Task details: Pull every line of the entries that has the word "disorder".

START Dataset extract

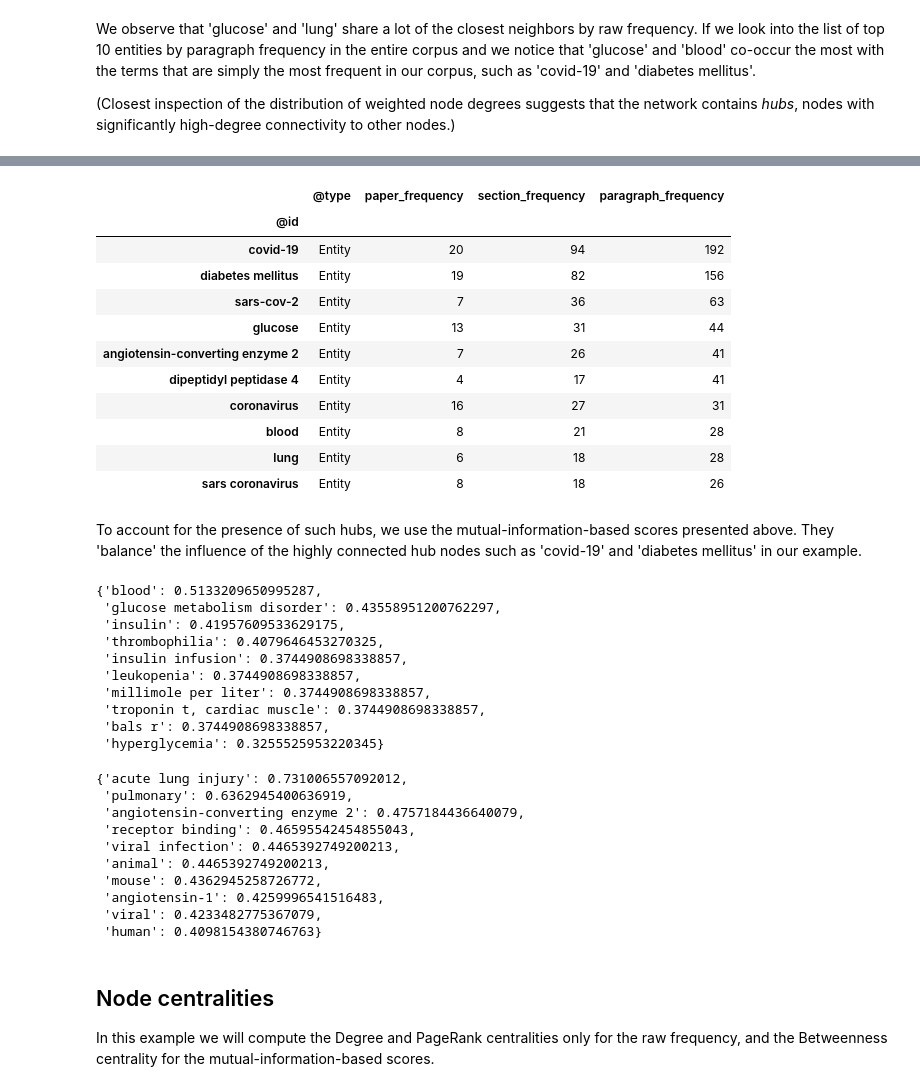
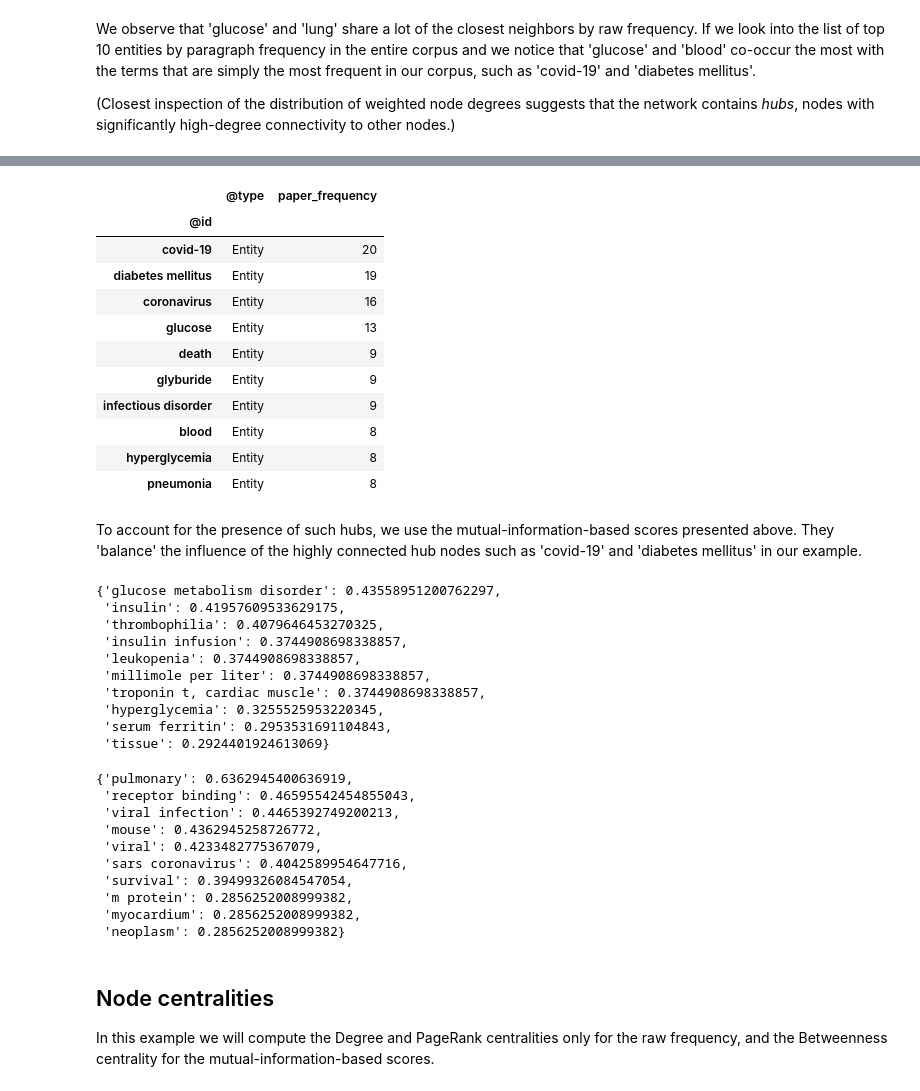
Before and after one commit to BlueBrain/BlueGraph, a Jupyter notebook: examples/Literature exploration (PGFrames example).ipynb, the cells around one changed output, grey strips where cells are left out. Saved outputs shown, nothing was run; the diff lists cells and outputs as text; code cells hidden in the pictures.

```diff
--- a/examples/Literature exploration (PGFrames example).ipynb
+++ b/examples/Literature exploration (PGFrames example).ipynb
@@ -267,8 +267,8 @@ section_network = PandasPGFrame.from_frames(
 def aggregate_paragraphs(data):
     return set(sum(data["paragraph"].apply(list), []))
 # %%
-paragraph_cooccurrence_edges = generate_cooccurrence_edges(
-    graph, "OccursIn",
+paragraph_cooccurrence_edges = gen.generate_from_edges(
+     "OccursIn",
     factor_aggregator=aggregate_paragraphs,
     compute_statistics=["frequency", "ppmi", "npmi"],
     parallelize=True, cores=8)
@@ -298,8 +299,6 @@ paragraph_network = PandasPGFrame.from_frames(
     edges=paragraph_cooccurrence_edges,
     node_prop_types={
         "paper_frequency": "numeric",
-        "section_frequency": "numeric",
-        "paragraph_frequency": "numeric"
     },
     edge_prop_types={
         "frequency": "numeric",
@@ -407,46 +423,46 @@ We observe that 'glucose' and 'lung' share a lot of the closest neighbors by raw
 # %%
-paragraph_network.nodes(raw_frame=True).nlargest(10, columns=["paragraph_frequency"])
+paragraph_network.nodes(raw_frame=True).nlargest(10, columns=["paper_frequency"])
 # %% [output]
-|  | @type | paper_frequency | section_frequency | paragraph_frequency |
-| @id |  |  |  |  |
-| covid-19 | Entity | 20 | 94 | 192 |
-| diabetes mellitus | Entity | 19 | 82 | 156 |
-| sars-cov-2 | Entity | 7 | 36 | 63 |
-| glucose | Entity | 13 | 31 | 44 |
-| angiotensin-converting enzyme 2 | Entity | 7 | 26 | 41 |
-| dipeptidyl peptidase 4 | Entity | 4 | 17 | 41 |
-| coronavirus | Entity | 16 | 27 | 31 |
-| blood | Entity | 8 | 21 | 28 |
-| lung | Entity | 6 | 18 | 28 |
-| sars coronavirus | Entity | 8 | 18 | 26 |
+|  | @type | paper_frequency |
+| @id |  |  |
+| covid-19 | Entity | 20 |
+| diabetes mellitus | Entity | 19 |
+| coronavirus | Entity | 16 |
+| glucose | Entity | 13 |
+| death | Entity | 9 |
+| glyburide | Entity | 9 |
+| infectious disorder | Entity | 9 |
+| blood | Entity | 8 |
+| hyperglycemia | Entity | 8 |
+| pneumonia | Entity | 8 |
 # %% [markdown]
 To account for the presence of such hubs, we use the mutual-information-based scores presented above. They 'balance' the influence of the highly connected hub nodes such as 'covid-19' and 'diabetes mellitus' in our example.
 # %%
 paragraph_path_finder.top_neighbors("glucose", 10, weight="npmi")
 # %% [output]
-{'blood': 0.5133209650995287,
- 'glucose metabolism disorder': 0.43558951200762297,
+{'glucose metabolism disorder': 0.43558951200762297,
  'insulin': 0.41957609533629175,
  'thrombophilia': 0.4079646453270325,
  'insulin infusion': 0.3744908698338857,
  'leukopenia': 0.3744908698338857,
  'millimole per liter': 0.3744908698338857,
  'troponin t, cardiac muscle': 0.3744908698338857,
- 'bals r': 0.3744908698338857,
- 'hyperglycemia': 0.3255525953220345}
+ 'hyperglycemia': 0.3255525953220345,
+ 'serum ferritin': 0.2953531691104843,
+ 'tissue': 0.2924401924613069}
 # %%
 paragraph_path_finder.top_neighbors("lung", 10, weight="npmi")
 # %% [output]
-{'acute lung injury': 0.731006557092012,
- 'pulmonary': 0.6362945400636919,
- 'angiotensin-converting enzyme 2': 0.4757184436640079,
+{'pulmonary': 0.6362945400636919,
  'receptor binding': 0.46595542454855043,
  'viral infection': 0.4465392749200213,
- 'animal': 0.4465392749200213,
  'mouse': 0.4362945258726772,
- 'angiotensin-1': 0.4259996541516483,
  'viral': 0.4233482775367079,
- 'human': 0.4098154380746763}
+ 'sars coronavirus': 0.4042589954647716,
+ 'survival': 0.39499326084547054,
+ 'm protein': 0.2856252008999382,
+ 'myocardium': 0.2856252008999382,
+ 'neoplasm': 0.2856252008999382}
 # %% [markdown]
 ## Node centralities
 
```
Also changed, not shown: parts of 18 cells of this notebook, 2 other files.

END Dataset extract

Written answer:
+| infectious disorder | Entity | 9 |
- 'glucose metabolism disorder': 0.43558951200762297,
+{'glucose metabolism disorder': 0.43558951200762297,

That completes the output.